How Movie Marketing Works

Movie Marketing Basics

Press junkets such as this one for "Madagascar" are used to promote films. Jada Pinkett-Smith and Ben Stiller show off some of the tie-ins for the animated film.
Press junkets such as this one for "Madagascar" are used to promote films. Jada Pinkett-Smith and Ben Stiller show off some of the tie-ins for the animated film.
Dave Hogan/Getty Images

Movie marketing is also known as movie advertising and movie promotion. Every major Hollywood studio and movie distribution company has an internal department devoted to promotion. The promotions department is responsible for designing and implementing an effective, cohesive advertising campaign across several different media platforms, including theatrical movie trailers, newspapers, magazines, television, radio, the Internet andĀ billboards.

The movie business is cyclical and seasonal by nature [source: Vogel]. Major studio releases are clustered during the summer, Christmas and long holiday weekends like Thanksgiving, Memorial Day and Labor Day. With so many high profile movies fighting for the same audience, movie marketers need to figure out how to make their films stand out from the pack.

In recent years, the general tactic has been to "go big." For expensive, blockbuster movies, the marketing campaign alone can cost as much as half of the total production budget [source: Vogel]. So if a film costs $80 million to make, the distributor might spend $40 million on advertising and promotion. In 2007, the average marketing budget for a theatrical release from a major Hollywood studio was $35.9 million [source: Motion Picture Association of America].

The hope, of course, is that all of this marketing money will pay off in ticket sales. One of the most important indicators of the success of a movie marketing campaign is the gross box office sales from the first weekend of a movie's release. Opening weekend sales are a direct reflection of how much buzz and excitement has been generated by the promotional campaign.

Even if a movie stinks, strong opening weekend numbers can be enough to break even or earn a small profit for the studio. It's not uncommon for large Hollywood movies to make over 40 percent of their gross profits in the first week of release. Once the word spreads that the movie isn't worth the money, some blockbusters experience huge drops from the first weekend to the second. The most notorious example is Ang Lee's "Hulk," which grossed 47 percent of its total earnings in it's opening weekend, then made 69 percent less in its second weekend [source: Box Office Mojo].

Every movie is different and the promotions department must figure out what type of campaign will be the most effective at reaching the target audience. This requires researching the tastes and media-consuming trends of the target audience. Based on this research, the movie marketers decide how much of their budget to spend on each different media outlet.

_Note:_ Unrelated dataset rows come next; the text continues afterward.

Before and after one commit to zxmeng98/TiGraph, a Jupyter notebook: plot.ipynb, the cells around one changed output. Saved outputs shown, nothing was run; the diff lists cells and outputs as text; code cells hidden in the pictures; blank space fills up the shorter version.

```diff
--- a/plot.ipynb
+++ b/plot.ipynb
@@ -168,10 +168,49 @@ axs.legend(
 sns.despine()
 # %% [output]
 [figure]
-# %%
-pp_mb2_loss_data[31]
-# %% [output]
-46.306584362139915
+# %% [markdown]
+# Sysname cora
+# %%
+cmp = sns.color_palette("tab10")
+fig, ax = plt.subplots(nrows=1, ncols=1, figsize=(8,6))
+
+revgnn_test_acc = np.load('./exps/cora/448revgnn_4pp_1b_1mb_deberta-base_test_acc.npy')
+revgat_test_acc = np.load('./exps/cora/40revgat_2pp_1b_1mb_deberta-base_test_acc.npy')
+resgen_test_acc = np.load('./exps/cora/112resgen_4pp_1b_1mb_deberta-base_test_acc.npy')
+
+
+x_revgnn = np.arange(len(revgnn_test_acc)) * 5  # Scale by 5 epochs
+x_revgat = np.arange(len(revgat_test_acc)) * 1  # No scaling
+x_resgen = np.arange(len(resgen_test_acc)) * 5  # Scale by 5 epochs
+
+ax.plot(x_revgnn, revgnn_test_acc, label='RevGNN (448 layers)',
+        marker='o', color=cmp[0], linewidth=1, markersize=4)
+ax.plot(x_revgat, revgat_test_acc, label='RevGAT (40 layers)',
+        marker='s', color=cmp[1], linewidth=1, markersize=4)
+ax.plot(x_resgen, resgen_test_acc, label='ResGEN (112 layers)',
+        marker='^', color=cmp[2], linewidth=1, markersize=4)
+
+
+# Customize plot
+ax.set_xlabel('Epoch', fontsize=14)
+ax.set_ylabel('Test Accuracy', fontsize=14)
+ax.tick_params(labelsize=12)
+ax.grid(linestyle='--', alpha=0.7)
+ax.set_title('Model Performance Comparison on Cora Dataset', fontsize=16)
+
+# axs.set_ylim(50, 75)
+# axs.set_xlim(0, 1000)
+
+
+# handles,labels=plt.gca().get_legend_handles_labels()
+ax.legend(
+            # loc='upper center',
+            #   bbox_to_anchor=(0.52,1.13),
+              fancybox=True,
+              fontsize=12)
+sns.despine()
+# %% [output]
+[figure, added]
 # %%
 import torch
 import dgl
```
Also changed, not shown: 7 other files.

According to the Motion Picture Association of America (MPAA), here's how its member studios decided to allocate their marketing budget in 2007:

  • Newspapers: 10.1 percent
  • Network TV: 21.6 percent
  • Spot TV (purchasing commercial "spots" from individual TV stations): 13.9 percent
  • Internet: 4.4 percent
  • Theatrical trailers: 4.2 percent
  • Other media (includes cable TV, radio, magazines, billboards): 24 percent
  • Other non-media (market research, promotion/publicity, creative services): 21.8 percent

[source: Motion Picture Association of America]

In the next section, we'll look at the specific strategies that movie marketers use to convince moviegoers to fork over $8 or more for their films.